It is common for those who drink or use other substances to develop sleep problems as a result of their drug or alcohol use. For instance, drinking excessive amounts of alcohol or using particular types of drugs can induce drowsiness at inopportune times of the day. This interferes with the body’s natural sleep and wake cycles. Similarly, more stimulating substances can result in bouts of sleeplessness or mania, disrupting the body’s natural sleep and wake cycles.
Alternatively, those experiencing extreme insomnia or difficulty staying asleep may seek alcohol or other substances to allow them to sleep. While the intention may be to achieve short-term or temporary solutions to the problem, this can quickly become habitual. When this occurs, the body can become dependent on the presence of alcohol or drugs to fall asleep, increasing the risk of long-term dependence.
The Good News
It goes without saying that, first and foremost, discontinuing drinking alcohol or drug abuse is the key to quality sleep long term. Seeking treatment can be the first step to experiencing the level of sleep you might remember from years past.

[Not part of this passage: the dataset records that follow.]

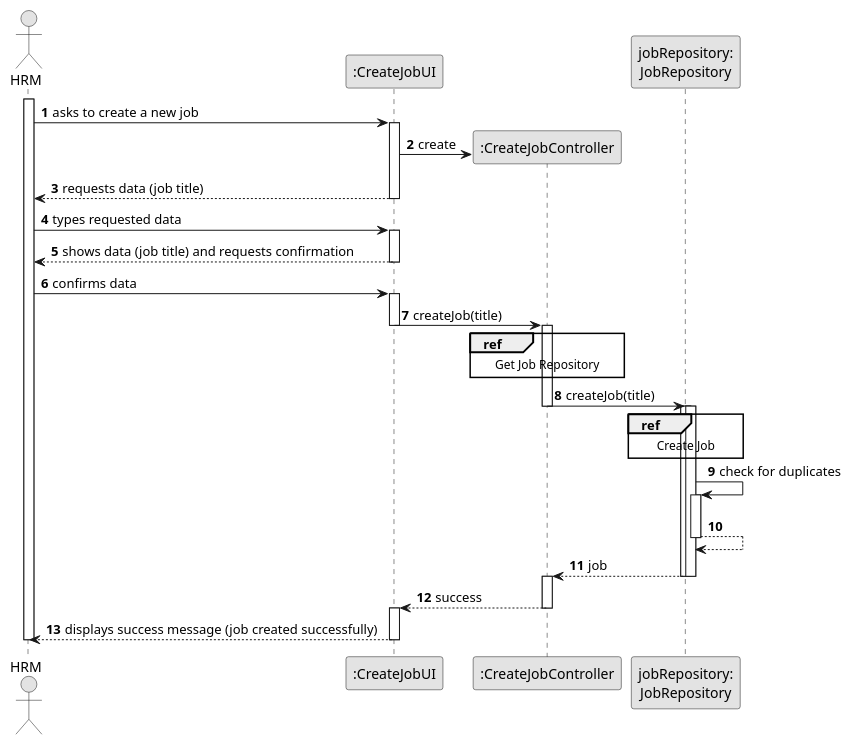
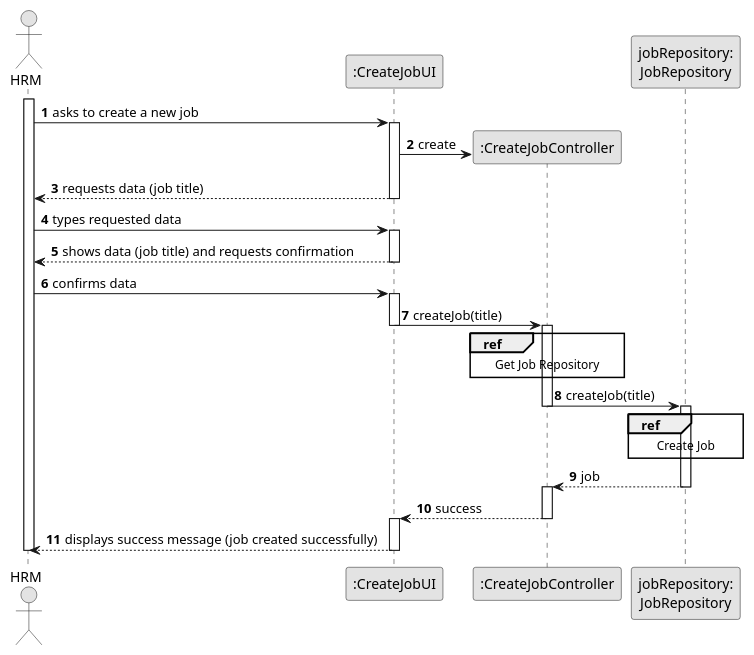
One commit to ricardomm7/leaflink changed the diagram in docs/sprintB/us002/03.design/puml/us002-sequence-diagram-split.puml. Above: the diagram before and after it, drawn with PlantUML. The commit also changed 30 other files, not shown here.

```diff
--- a/docs/sprintB/us002/03.design/puml/us002-sequence-diagram-split.puml
+++ b/docs/sprintB/us002/03.design/puml/us002-sequence-diagram-split.puml
@@ -1,67 +1,63 @@
 @startuml
 skinparam monochrome true
 skinparam packageStyle rectangle
 skinparam shadowing false
 
 autonumber
 
 'hide footbox
 actor "HRM" as Employee
 participant ":CreateJobUI" as UI
 participant ":CreateJobController" as CTRL
 participant "jobRepository:\nJobRepository" as jobRepository
 
 activate Employee
 
 Employee -> UI : asks to create a new job
 activate UI
 
 UI -> CTRL** : create
 
 UI --> Employee : requests data (job title)
 deactivate UI
 
 Employee -> UI : types requested data
 activate UI
 
 UI --> Employee : shows data (job title) and requests confirmation
 deactivate UI
 
 Employee -> UI : confirms data
 activate UI
 
 UI -> CTRL : createJob(title)
 deactivate UI
 activate CTRL
         ref over CTRL
             Get Job Repository
         end ref
 
 CTRL -> jobRepository : createJob(title)
 deactivate CTRL
 activate jobRepository
 
         ref over jobRepository
             Create Job
         end ref
 
-    activate jobRepository
-    jobRepository -> jobRepository : check for duplicates
-    activate jobRepository
-    jobRepository --> jobRepository
     deactivate jobRepository
 
 jobRepository --> CTRL : job
 deactivate jobRepository
 activate CTRL
 deactivate jobRepository
 
 CTRL --> UI : success
 deactivate CTRL
 activate UI
 UI --> Employee : displays success message (job created successfully)
 
 deactivate UI
 deactivate Employee
 
 @enduml
```
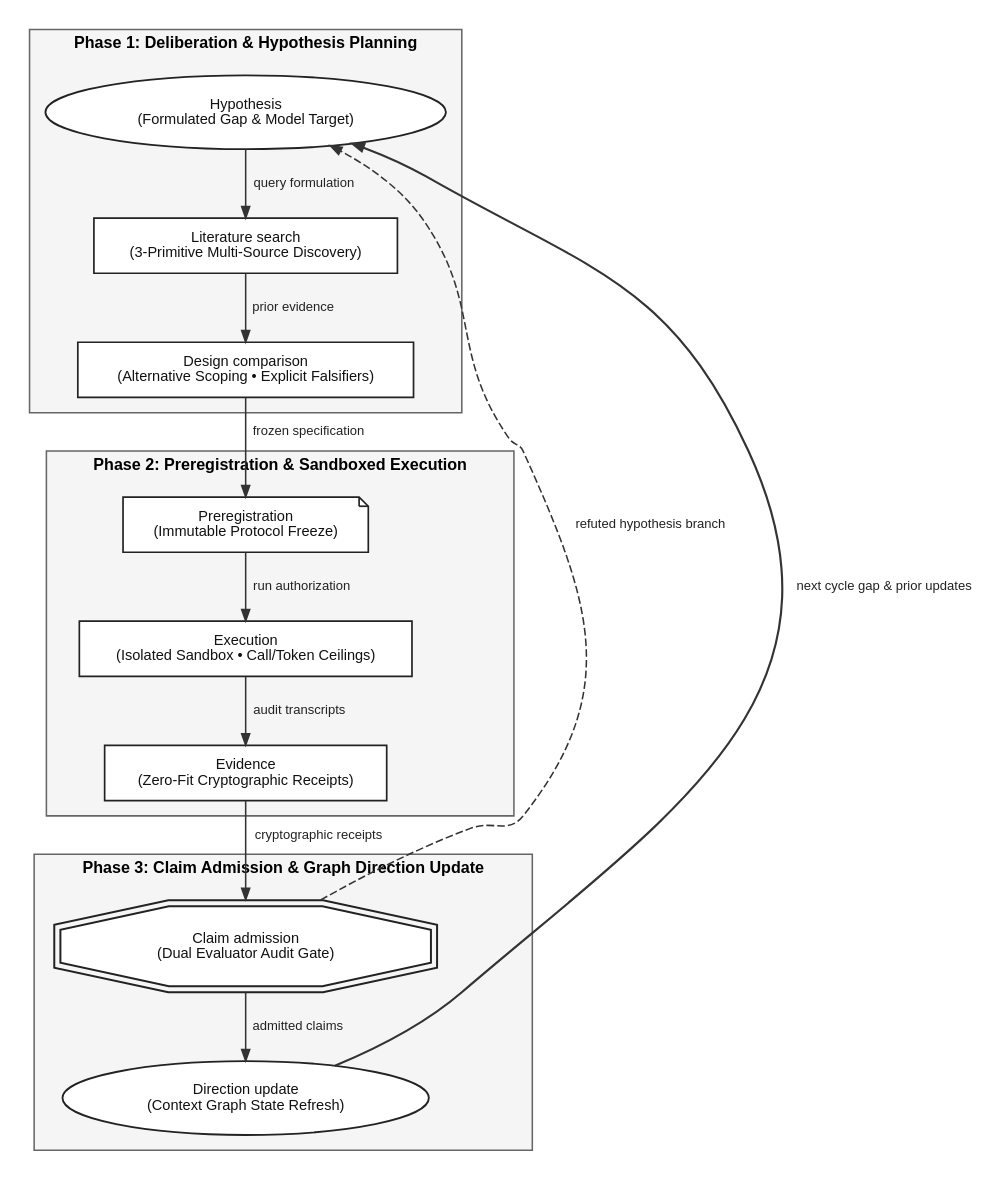
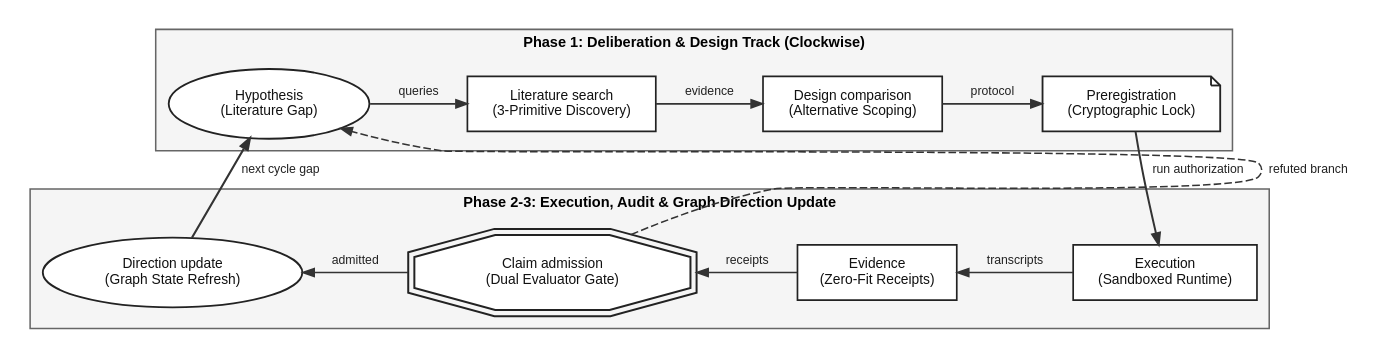
One commit to umyunsang/argo changed the diagram in paper/figures/rendered/fig-02.dot. Above: the diagram before and after it, drawn with Graphviz. The commit also changed 13 other files, not shown here.

Commit message:
fix(paper): fix table text overlap and resize figure 9 (evidence chain) to compact 2-row layout

```diff
--- a/paper/figures/rendered/fig-02.dot
+++ b/paper/figures/rendered/fig-02.dot
@@ -1,85 +1,78 @@
 digraph ResearchLoop {
   compound=true;
   rankdir=TB;
   bgcolor=white;
   nodesep=0.45;
-  ranksep=0.50;
+  ranksep=0.45;
 
   node [
     shape=box,
     style="filled,solid",
     fillcolor="#FFFFFF",
     color="#222222",
     fontcolor="#111111",
     fontname="Helvetica",
-    fontsize=9.5,
+    fontsize=9.0,
     penwidth=1.1,
-    margin="0.16,0.10"
+    margin="0.14,0.08"
   ];
 
   edge [
     color="#333333",
     fontcolor="#222222",
     fontname="Helvetica",
-    fontsize=8.5,
+    fontsize=8.0,
     arrowhead=normal,
     arrowsize=0.75,
     penwidth=1.0
   ];
 
-  subgraph cluster_plan {
-    label="Phase 1: Deliberation & Hypothesis Planning";
+  subgraph cluster_top {
+    label="Phase 1: Deliberation & Design Track (Clockwise)";
     fontname="Helvetica-Bold";
-    fontsize=10.5;
+    fontsize=9.5;
     color="#666666";
     fillcolor="#F5F5F5";
     style="filled,solid";
-    margin=10;
+    margin=8;
 
-    hypo [label="Hypothesis\n(Formulated Gap & Model Target)", shape=ellipse, penwidth=1.2];
-    lit_search [label="Literature search\n(3-Primitive Multi-Source Discovery)"];
-    design_comp [label="Design comparison\n(Alternative Scoping • Explicit Falsifiers)"];
+    hypo [label="Hypothesis\n(Literature Gap)", shape=ellipse, penwidth=1.2];
+    lit_search [label="Literature search\n(3-Primitive Discovery)"];
+    design_comp [label="Design comparison\n(Alternative Scoping)"];
+    prereg [label="Preregistration\n(Cryptographic Lock)", shape=note, penwidth=1.2];
 
-    hypo -> lit_search [label="query formulation"];
-    lit_search -> design_comp [label="prior evidence"];
+    { rank=same; hypo; lit_search; design_comp; prereg; }
+    hypo -> lit_search [label="queries"];
+    lit_search -> design_comp [label="evidence"];
+    design_comp -> prereg [label="protocol"];
   }
 
-  subgraph cluster_exec {
-    label="Phase 2: Preregistration & Sandboxed Execution";
+  subgraph cluster_bottom {
+    label="Phase 2-3: Execution, Audit & Graph Direction Update";
     fontname="Helvetica-Bold";
-    fontsize=10.5;
+    fontsize=9.5;
     color="#666666";
     fillcolor="#F5F5F5";
     style="filled,solid";
-    margin=10;
+    margin=8;
 
-    prereg [label="Preregistration\n(Immutable Protocol Freeze)", shape=note];
-    exec [label="Execution\n(Isolated Sandbox • Call/Token Ceilings)"];
-    evidence [label="Evidence\n(Zero-Fit Cryptographic Receipts)"];
+    dir_update [label="Direction update\n(Graph State Refresh)", shape=ellipse, penwidth=1.2];
+    claim_adm [label="Claim admission\n(Dual Evaluator Gate)", shape=doubleoctagon, penwidth=1.3];
+    evidence [label="Evidence\n(Zero-Fit Receipts)"];
+    exec [label="Execution\n(Sandboxed Runtime)"];
 
-    prereg -> exec [label="run authorization"];
-    exec -> evidence [label="audit transcripts"];
+    { rank=same; dir_update; claim_adm; evidence; exec; }
+    // Edges defined from left to right so node order is strictly left to right!
+    // Arrows point backwards (dir=back) so data flows from right to left!
+    dir_update -> claim_adm [label="admitted", dir=back];
+    claim_adm -> evidence [label="receipts", dir=back];
+    evidence -> exec [label="transcripts", dir=back];
   }
 
-  subgraph cluster_gate {
-    label="Phase 3: Claim Admission & Graph Direction Update";
-    fontname="Helvetica-Bold";
-    fontsize=10.5;
-    color="#666666";
-    fillcolor="#F5F5F5";
-    style="filled,solid";
-    margin=10;
+  // Right edge: Downwards from Preregistration to Execution
+  prereg -> exec [label="run authorization", style=bold, penwidth=1.3];
 
-    claim_adm [label="Claim admission\n(Dual Evaluator Audit Gate)", shape=doubleoctagon, penwidth=1.3];
-    dir_update [label="Direction update\n(Context Graph State Refresh)", shape=ellipse, penwidth=1.2];
-
-    claim_adm -> dir_update [label="admitted claims"];
-  }
-
-  design_comp -> prereg [label="frozen specification"];
-  evidence -> claim_adm [label="cryptographic receipts"];
-
-  // Cycle Closing Feedback Edges
-  dir_update -> hypo [label="next cycle gap & prior updates", constraint=false, style=bold, penwidth=1.4];
-  claim_adm -> hypo [label="refuted hypothesis branch", constraint=false, style=dashed];
+  // Left edge: Upwards from Direction update to Hypothesis (Closes the Loop!)
+  dir_update -> hypo [label="next cycle gap", style=bold, penwidth=1.4];
+  claim_adm -> hypo [label="refuted branch", style=dashed, constraint=false];
 }
```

Poor sleep quality can be unavoidable with active alcohol or drug abuse and withdrawal but is treatable with a change in lifestyle and sobriety. While this change may take time and effort, experiencing life well-rested is possible.
Getting good sleep is essential to your overall health and well-being. Our quality of sleep determines how we function at work, in school, in relationships, and in daily life. Don’t allow alcohol and drug abuse to deprive you of the quality sleep you need and deserve. Renaissance Ranch can provide you with the services and treatment you need to recover and put an end to the habits and choices that are impacting your rest. Choose from a variety of programs and services created to address your specific needs. Put the sleepless nights and unproductive, fatigue-riddled days behind you by choosing to make a change. By choosing treatment with Renaissance Ranch, you are choosing to better yourself spiritually, intellectually, and physically. If you or a loved one is impacted by drug or alcohol addiction and could benefit from the caring culture of our treatment facility, call us today at (801) 308-8898. Healing begins with Renaissance Ranch.